Have you got any half-full bottles of prosecco or champagne left over from New Year’s festivities? OK, don’t scoff — there are some of us who don’t quaff down a whole bottle in one sitting. In addition to the leftover prosecco, there were a dozen chestnuts and a small hunk of butternut squash in the fridge still uncooked and in search of a recipe. Hence the amalgam of these ingredients and birth of this risotto dish.
You can also use already-peeled chestnuts from France that come in a glass jar, but since I had these fresh ones, I cut them in half and plunked them into a pot of boiling water – not long enough to cook them through, but long enough to loosen the shell and pry out the interior. Click here for a more thorough explanation of how to do it.
I thought I’d finally inaugurate this heavy copper pot with the risotto – a pot I bought in the town of Guardiagrele, Italy last summer, but still hadn’t used. It reminded to me that I’ve got a lot of kitchen tools that sit around unused because they’re in cabinets where I don’t often see them. So I’m taking it upon myself to pull out some of these pots, pans, and other gadgets more frequently in my attempt to “use it or lose it.”

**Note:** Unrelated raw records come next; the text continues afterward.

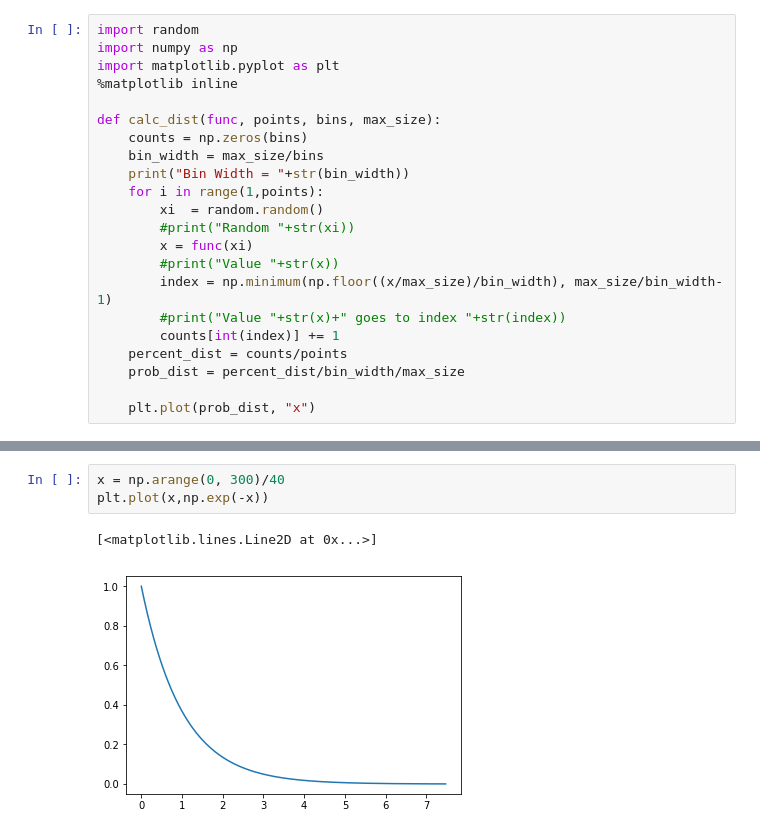
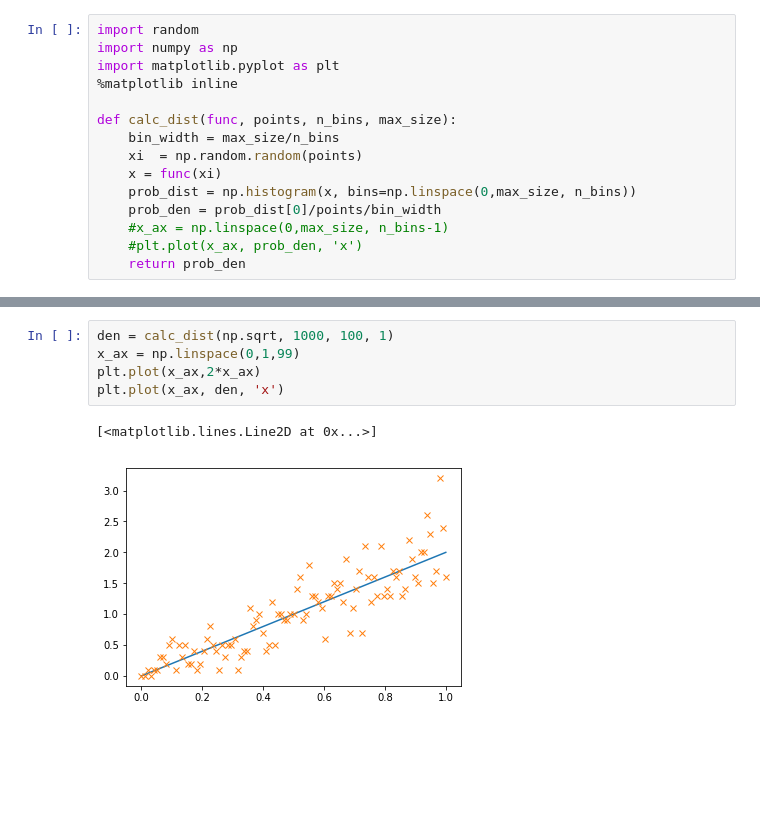
Before and after one commit to mwatwood-cu/monte_carlo_radiation, a Jupyter notebook: Monte Carlo Testing.ipynb, the cells around one changed output, grey strips where cells are left out. Cells and saved outputs as stored; diff of their text form; blank space fills up the shorter version.

```diff
--- a/Monte Carlo Testing.ipynb
+++ b/Monte Carlo Testing.ipynb
@@ -8,19 +4,12 @@ import numpy as np
 import matplotlib.pyplot as plt
 %matplotlib inline
 
-def calc_dist(func, points, bins, max_size):
-    counts = np.zeros(bins)
-    bin_width = max_size/bins
-    print("Bin Width = "+str(bin_width))
-    for i in range(1,points):
-        xi  = random.random()
-        #print("Random "+str(xi))
-        x = func(xi)
-        #print("Value "+str(x))
-        index = np.minimum(np.floor((x/max_size)/bin_width), max_size/bin_width-1)
-        #print("Value "+str(x)+" goes to index "+str(index))
-        counts[int(index)] += 1
-    percent_dist = counts/points
-    prob_dist = percent_dist/bin_width/max_size
-
-    plt.plot(prob_dist, "x")
+def calc_dist(func, points, n_bins, max_size):
+    bin_width = max_size/n_bins
+    xi  = np.random.random(points)
+    x = func(xi)
+    prob_dist = np.histogram(x, bins=np.linspace(0,max_size, n_bins))
+    prob_den = prob_dist[0]/points/bin_width
+    #x_ax = np.linspace(0,max_size, n_bins-1)
+    #plt.plot(x_ax, prob_den, 'x')
+    return prob_den
@@ -39,6 +16,8 @@ Bin Width = 0.003
-# %%
-x = np.arange(0, 300)/40
-plt.plot(x,np.exp(-x))
-# %% [output]
-[<matplotlib.lines.Line2D at 0x...>]
-[figure, removed]
+# %%
+den = calc_dist(np.sqrt, 1000, 100, 1)
+x_ax = np.linspace(0,1,99)
+plt.plot(x_ax,2*x_ax)
+plt.plot(x_ax, den, 'x')
+# %% [output]
+[<matplotlib.lines.Line2D at 0x...>]
+[figure, added]
```
Also changed, not shown: parts of 8 cells of this notebook.
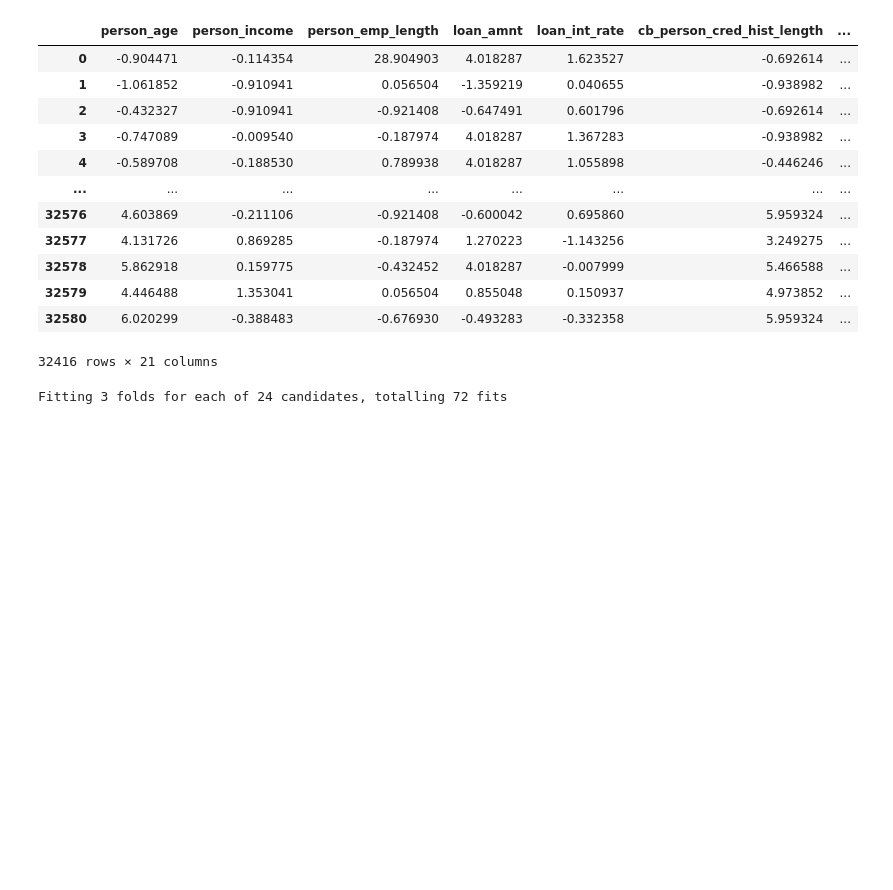
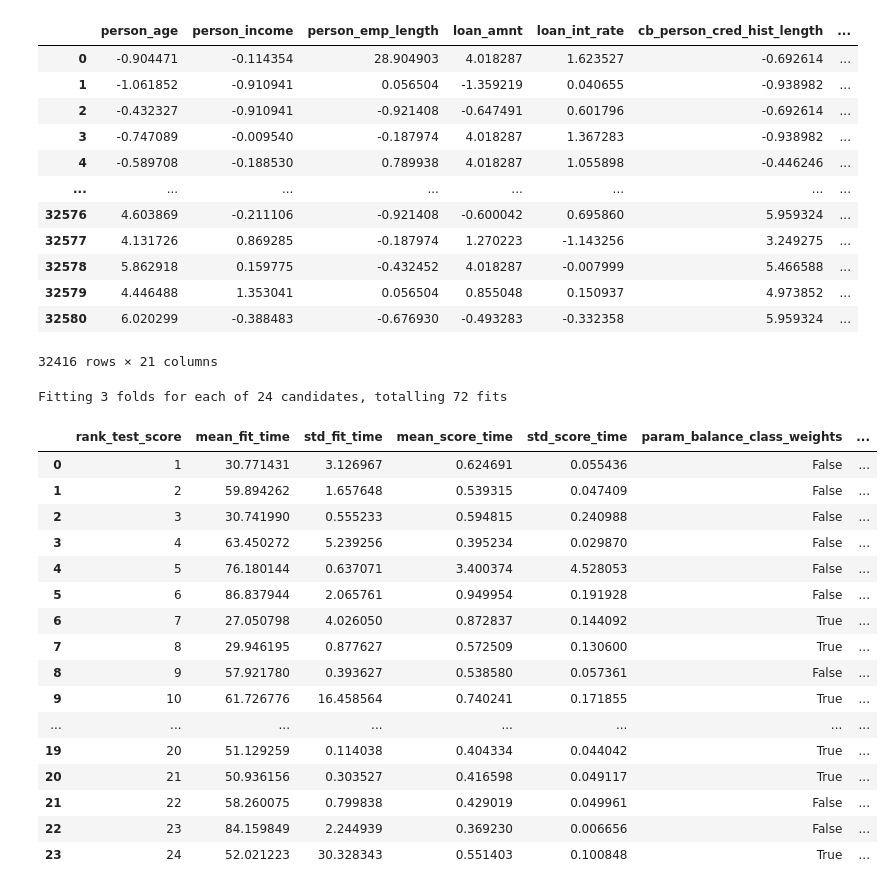
Before and after one commit to tblatrille/Keras_GridSearch, a Jupyter notebook: Classification.ipynb, the cells around one changed output. Saved outputs shown, nothing was run; the diff lists cells and outputs as text; code cells hidden in the pictures; blank space fills up the shorter version.

```diff
--- a/Classification.ipynb
+++ b/Classification.ipynb
@@ -137,7 +137,7 @@ classifcator = DeepClassifier(
     model=create_classifier,
     loss="binary_crossentropy",
     model__architecture={
-        "Layers": ["LSTM", "Dense"],
+        "Layers": ["Dense", "Dense"],
         "ActivationFunctions": ["relu", "sigmoid"],
         "Neurons": [50, 1],
     },
@@ -192,33 +192,50 @@ clf = GridSearchCV(
     param_grid=param_grid,
     # Train all the models in paralel
     n_jobs=-1,
     cv=3,
     verbose=10,
     scoring='f1_macro',
 )
 
 # 80% train / 20% test
 # Train set will be splitted again in order to use 20% of it for Keras validation
 
 X_train, X_test, y_train, y_test = train_test_split(X, Y, test_size=0.2, random_state=7)
 
 X_train = X_train.values.reshape((X_train.shape[0], X_train.shape[1], 1))
 
 clf.fit(X_train, y_train)
 
 grid_search_cv = (
     pd.DataFrame.from_dict(clf.cv_results_)
     .sort_values(by=["rank_test_score"], ascending=True)
     .head(100)
 )
 
 grid_search_cv.index = grid_search_cv.rank_test_score
 grid_search_cv.to_csv("GridSearchResults.csv")
 
 
 pd.read_csv('GridSearchResults.csv')
 # %% [output]
 Fitting 3 folds for each of 24 candidates, totalling 72 fits
+|  | rank_test_score | mean_fit_time | std_fit_time | mean_score_time | std_score_time | param_balance_class_weights | ... |
+| 0 | 1 | 30.771431 | 3.126967 | 0.624691 | 0.055436 | False | ... |
+| 1 | 2 | 59.894262 | 1.657648 | 0.539315 | 0.047409 | False | ... |
+| 2 | 3 | 30.741990 | 0.555233 | 0.594815 | 0.240988 | False | ... |
+| 3 | 4 | 63.450272 | 5.239256 | 0.395234 | 0.029870 | False | ... |
+| 4 | 5 | 76.180144 | 0.637071 | 3.400374 | 4.528053 | False | ... |
+| 5 | 6 | 86.837944 | 2.065761 | 0.949954 | 0.191928 | False | ... |
+| 6 | 7 | 27.050798 | 4.026050 | 0.872837 | 0.144092 | True | ... |
+| 7 | 8 | 29.946195 | 0.877627 | 0.572509 | 0.130600 | True | ... |
+| 8 | 9 | 57.921780 | 0.393627 | 0.538580 | 0.057361 | False | ... |
+| 9 | 10 | 61.726776 | 16.458564 | 0.740241 | 0.171855 | True | ... |
+| ... | ... | ... | ... | ... | ... | ... | ... |
+| 19 | 20 | 51.129259 | 0.114038 | 0.404334 | 0.044042 | True | ... |
+| 20 | 21 | 50.936156 | 0.303527 | 0.416598 | 0.049117 | True | ... |
+| 21 | 22 | 58.260075 | 0.799838 | 0.429019 | 0.049961 | False | ... |
+| 22 | 23 | 84.159849 | 2.244939 | 0.369230 | 0.006656 | False | ... |
+| 23 | 24 | 52.021223 | 30.328343 | 0.551403 | 0.100848 | True | ... |
 # %%
 X_test = X_test.values.reshape((X_test.shape[0], X_test.shape[1], 1))
 
```
Also changed, not shown: parts of 5 cells of this notebook.
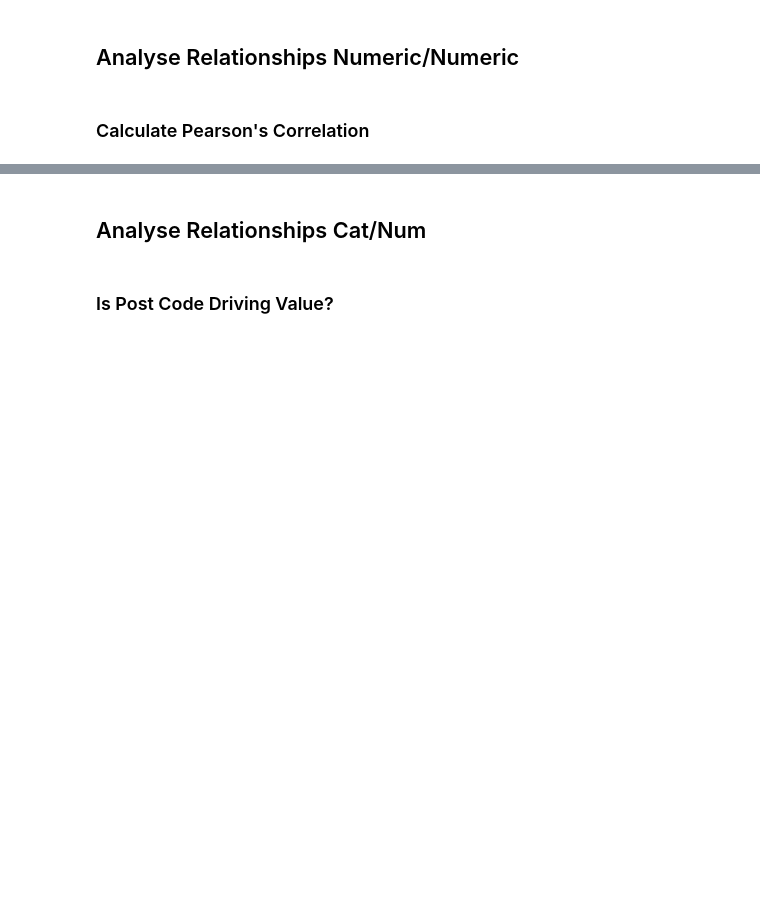
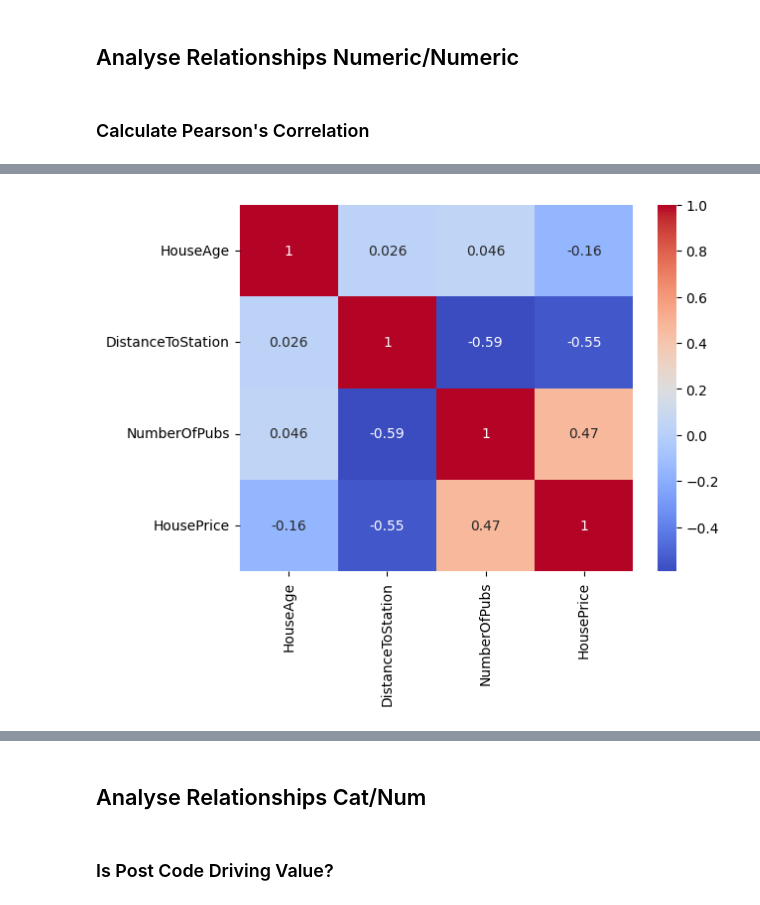
Before and after one commit to hypergalois/HousePricePredictionAPI, a Jupyter notebook: Regression.ipynb, the cells around one changed output, grey strips where cells are left out. Cells and saved outputs as stored; diff of their text form; code cells hidden in the pictures; blank space fills up the shorter version.

```diff
--- a/Regression.ipynb
+++ b/Regression.ipynb
@@ -260,0 +269,5 @@ plt.show()
+# %%
+sns.heatmap(train.corr(numeric_only=True), annot=True, cmap="coolwarm")
+plt.show()
+# %% [output]
+[figure, added]
```
Also changed, not shown: parts of 4 cells of this notebook.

After cooking the risotto in this copper pot, I may never make risotto again in any other vessel. The heavy-gauge pan ensures really even cooking without any hot spots. And it’s beautiful to look at as well.
Make sure you have all the necessary ingredients at the ready before starting to cook. Missing, but vital, to the dish, is the prosecco (use dry white wine if you haven’t got prosecco), as well as butter and extra virgin olive oil. Dice the squash into small pieces because the squash needs to be small enough to cook while you’re stirring it into the risotto. That should take only about 20 minutes. Make sure you make a little extra risotto, because my next post is a truly irresistible treat using leftover risotto.
First thing you do is soften the shallots in a mixture of butter and olive oil, then stir the grains of risotto about for a bit — a process called “tostatura.” You don’t want the grains to turn brown, so just quickly heat the exterior for three or four minutes or until the grains are opaque. This will allow the rice to soak up the liquids without becoming soggy. By the way, make sure to use carnaroli, vialone nano or arborio rice, short grain varieties that release a lot of starch, adding a creaminess to the dish.
Then it’s time for the prosecco (or dry white wine). Don’t forget the cook needs a sample!
Add the vegetables and chestnuts, and a bit of chicken broth, a ladle full at a time. When the rice is cooked (about 20 minutes or so), it’s time for the “mantecatura.” Take it off the heat, add some dollops of cold butter …
1 cup rice – arborio, carnaroli or vialone nano
1 large shallot
2 T. butter
2 T. extra virgin olive oil
1 cup butternut squash, diced in small pieces
1/2 cup chestnuts, cut into small pieces
1/4 cup dry white wine or prosecco
2 cups (or more) hot chicken broth
a couple more tablespoons butter and parmesan cheese to taste (1/4 cup) for the mantecatura
Place the olive oil and butter in a saucepan and add the rice. Toss the rice for a few minutes to coat, but don’t let the grains brown. Pour in the prosecco and stir, then add the squash and chestnuts and a ladleful of the broth. Continue stirring and continue adding broth, one ladle at a time, until the rice is cooked and tender to the bite. Season with salt and white pepper. Remove from the heat and add the cold butter and parmesan cheese.